THE INPUT =>
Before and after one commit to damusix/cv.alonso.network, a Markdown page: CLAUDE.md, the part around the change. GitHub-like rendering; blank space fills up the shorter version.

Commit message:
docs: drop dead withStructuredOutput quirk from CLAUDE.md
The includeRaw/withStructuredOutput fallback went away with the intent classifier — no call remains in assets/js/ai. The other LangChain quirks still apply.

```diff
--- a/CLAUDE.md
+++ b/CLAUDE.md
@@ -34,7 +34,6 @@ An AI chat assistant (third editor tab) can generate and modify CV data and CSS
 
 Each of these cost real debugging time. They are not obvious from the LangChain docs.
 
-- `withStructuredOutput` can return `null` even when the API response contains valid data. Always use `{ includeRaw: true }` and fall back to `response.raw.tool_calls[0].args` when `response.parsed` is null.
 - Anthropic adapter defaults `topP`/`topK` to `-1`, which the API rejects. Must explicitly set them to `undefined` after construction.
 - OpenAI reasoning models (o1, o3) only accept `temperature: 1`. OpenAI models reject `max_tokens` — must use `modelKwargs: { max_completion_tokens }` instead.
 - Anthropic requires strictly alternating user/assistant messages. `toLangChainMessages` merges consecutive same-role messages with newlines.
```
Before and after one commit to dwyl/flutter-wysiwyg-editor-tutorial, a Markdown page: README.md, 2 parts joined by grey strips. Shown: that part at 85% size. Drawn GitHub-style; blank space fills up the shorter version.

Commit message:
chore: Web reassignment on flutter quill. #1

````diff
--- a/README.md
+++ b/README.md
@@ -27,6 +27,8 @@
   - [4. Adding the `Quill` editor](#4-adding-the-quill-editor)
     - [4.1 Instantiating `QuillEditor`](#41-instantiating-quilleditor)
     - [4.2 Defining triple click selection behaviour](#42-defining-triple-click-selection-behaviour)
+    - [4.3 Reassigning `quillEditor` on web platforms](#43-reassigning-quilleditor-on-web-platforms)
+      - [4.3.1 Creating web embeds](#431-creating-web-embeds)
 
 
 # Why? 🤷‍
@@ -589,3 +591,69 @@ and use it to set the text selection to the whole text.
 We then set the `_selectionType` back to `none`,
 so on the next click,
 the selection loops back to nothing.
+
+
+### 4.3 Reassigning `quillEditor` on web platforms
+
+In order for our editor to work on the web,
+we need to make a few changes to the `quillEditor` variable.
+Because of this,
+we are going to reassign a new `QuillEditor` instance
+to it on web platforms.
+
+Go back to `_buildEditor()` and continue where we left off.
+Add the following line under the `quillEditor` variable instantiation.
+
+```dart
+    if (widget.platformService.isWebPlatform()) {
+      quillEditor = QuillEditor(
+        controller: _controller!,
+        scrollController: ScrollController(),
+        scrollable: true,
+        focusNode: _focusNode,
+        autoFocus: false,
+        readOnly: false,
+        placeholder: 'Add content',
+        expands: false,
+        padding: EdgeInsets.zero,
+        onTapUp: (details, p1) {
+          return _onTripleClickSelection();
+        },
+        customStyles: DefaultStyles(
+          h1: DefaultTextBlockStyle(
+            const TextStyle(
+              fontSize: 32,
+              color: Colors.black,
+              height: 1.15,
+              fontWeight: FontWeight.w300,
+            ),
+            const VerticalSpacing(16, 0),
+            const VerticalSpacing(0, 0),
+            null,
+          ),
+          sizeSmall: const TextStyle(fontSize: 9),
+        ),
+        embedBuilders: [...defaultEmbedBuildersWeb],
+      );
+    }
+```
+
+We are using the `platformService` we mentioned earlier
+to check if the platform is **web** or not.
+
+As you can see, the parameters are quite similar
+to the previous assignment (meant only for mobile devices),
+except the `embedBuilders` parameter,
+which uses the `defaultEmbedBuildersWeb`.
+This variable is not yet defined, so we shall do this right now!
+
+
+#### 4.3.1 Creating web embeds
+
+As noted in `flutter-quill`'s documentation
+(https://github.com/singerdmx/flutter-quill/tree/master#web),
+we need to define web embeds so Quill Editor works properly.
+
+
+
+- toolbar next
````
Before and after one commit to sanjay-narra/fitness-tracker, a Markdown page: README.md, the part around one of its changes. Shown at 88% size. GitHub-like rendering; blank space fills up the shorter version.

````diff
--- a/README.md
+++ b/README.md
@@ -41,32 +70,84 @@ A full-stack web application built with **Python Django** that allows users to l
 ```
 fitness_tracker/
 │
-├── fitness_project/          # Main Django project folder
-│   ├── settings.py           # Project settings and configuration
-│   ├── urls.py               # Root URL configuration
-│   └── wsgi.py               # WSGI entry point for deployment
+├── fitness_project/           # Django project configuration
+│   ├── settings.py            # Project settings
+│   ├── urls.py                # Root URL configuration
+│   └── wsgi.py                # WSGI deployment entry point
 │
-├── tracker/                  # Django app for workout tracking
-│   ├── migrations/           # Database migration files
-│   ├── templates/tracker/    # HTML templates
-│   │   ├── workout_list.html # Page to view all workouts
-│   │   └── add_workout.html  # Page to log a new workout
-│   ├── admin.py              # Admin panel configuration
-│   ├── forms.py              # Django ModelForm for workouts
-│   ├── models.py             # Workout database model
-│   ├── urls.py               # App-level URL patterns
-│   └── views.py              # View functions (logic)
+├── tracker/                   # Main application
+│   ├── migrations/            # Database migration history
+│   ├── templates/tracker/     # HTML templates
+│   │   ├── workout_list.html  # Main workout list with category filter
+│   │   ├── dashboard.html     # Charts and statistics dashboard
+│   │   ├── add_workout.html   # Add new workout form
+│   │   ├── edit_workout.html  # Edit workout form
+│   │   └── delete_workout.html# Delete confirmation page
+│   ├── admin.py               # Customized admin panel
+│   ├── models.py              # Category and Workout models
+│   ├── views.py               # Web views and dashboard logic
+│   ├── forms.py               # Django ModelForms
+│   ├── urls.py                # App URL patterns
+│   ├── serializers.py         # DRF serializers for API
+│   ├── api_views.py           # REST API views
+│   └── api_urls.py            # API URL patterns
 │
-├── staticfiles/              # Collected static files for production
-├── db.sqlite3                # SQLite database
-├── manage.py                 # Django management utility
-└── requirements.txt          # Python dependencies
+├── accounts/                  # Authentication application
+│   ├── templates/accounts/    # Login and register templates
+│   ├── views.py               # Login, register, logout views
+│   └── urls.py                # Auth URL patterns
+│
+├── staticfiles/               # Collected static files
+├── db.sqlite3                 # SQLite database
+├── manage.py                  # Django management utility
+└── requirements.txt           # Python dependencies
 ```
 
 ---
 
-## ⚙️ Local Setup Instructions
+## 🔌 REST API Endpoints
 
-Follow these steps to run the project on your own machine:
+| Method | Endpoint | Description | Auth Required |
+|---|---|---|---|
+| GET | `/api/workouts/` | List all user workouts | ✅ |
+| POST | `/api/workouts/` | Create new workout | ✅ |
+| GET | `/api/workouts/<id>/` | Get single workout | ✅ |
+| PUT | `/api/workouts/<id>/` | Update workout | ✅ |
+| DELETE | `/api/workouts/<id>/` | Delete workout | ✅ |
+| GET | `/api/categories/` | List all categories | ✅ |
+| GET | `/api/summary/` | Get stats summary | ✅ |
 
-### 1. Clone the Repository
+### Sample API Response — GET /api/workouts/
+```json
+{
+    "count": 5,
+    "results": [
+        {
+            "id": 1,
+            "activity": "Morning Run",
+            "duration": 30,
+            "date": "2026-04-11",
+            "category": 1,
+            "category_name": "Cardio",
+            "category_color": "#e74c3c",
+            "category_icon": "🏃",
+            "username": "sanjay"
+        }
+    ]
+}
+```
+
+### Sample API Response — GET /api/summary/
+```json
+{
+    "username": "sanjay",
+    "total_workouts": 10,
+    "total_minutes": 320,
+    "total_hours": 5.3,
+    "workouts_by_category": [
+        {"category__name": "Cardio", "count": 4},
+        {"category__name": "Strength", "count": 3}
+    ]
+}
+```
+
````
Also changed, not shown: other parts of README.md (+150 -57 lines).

WHAT IS NEEDED => For the string "blank", search the preceding data and copy every line that includes it.

SOLUTION TO THIS EXERCISE =>
Before and after one commit to damusix/cv.alonso.network, a Markdown page: CLAUDE.md, the part around the change. GitHub-like rendering; blank space fills up the shorter version.
Before and after one commit to dwyl/flutter-wysiwyg-editor-tutorial, a Markdown page: README.md, 2 parts joined by grey strips. Shown: that part at 85% size. Drawn GitHub-style; blank space fills up the shorter version.
Before and after one commit to sanjay-narra/fitness-tracker, a Markdown page: README.md, the part around one of its changes. Shown at 88% size. GitHub-like rendering; blank space fills up the shorter version.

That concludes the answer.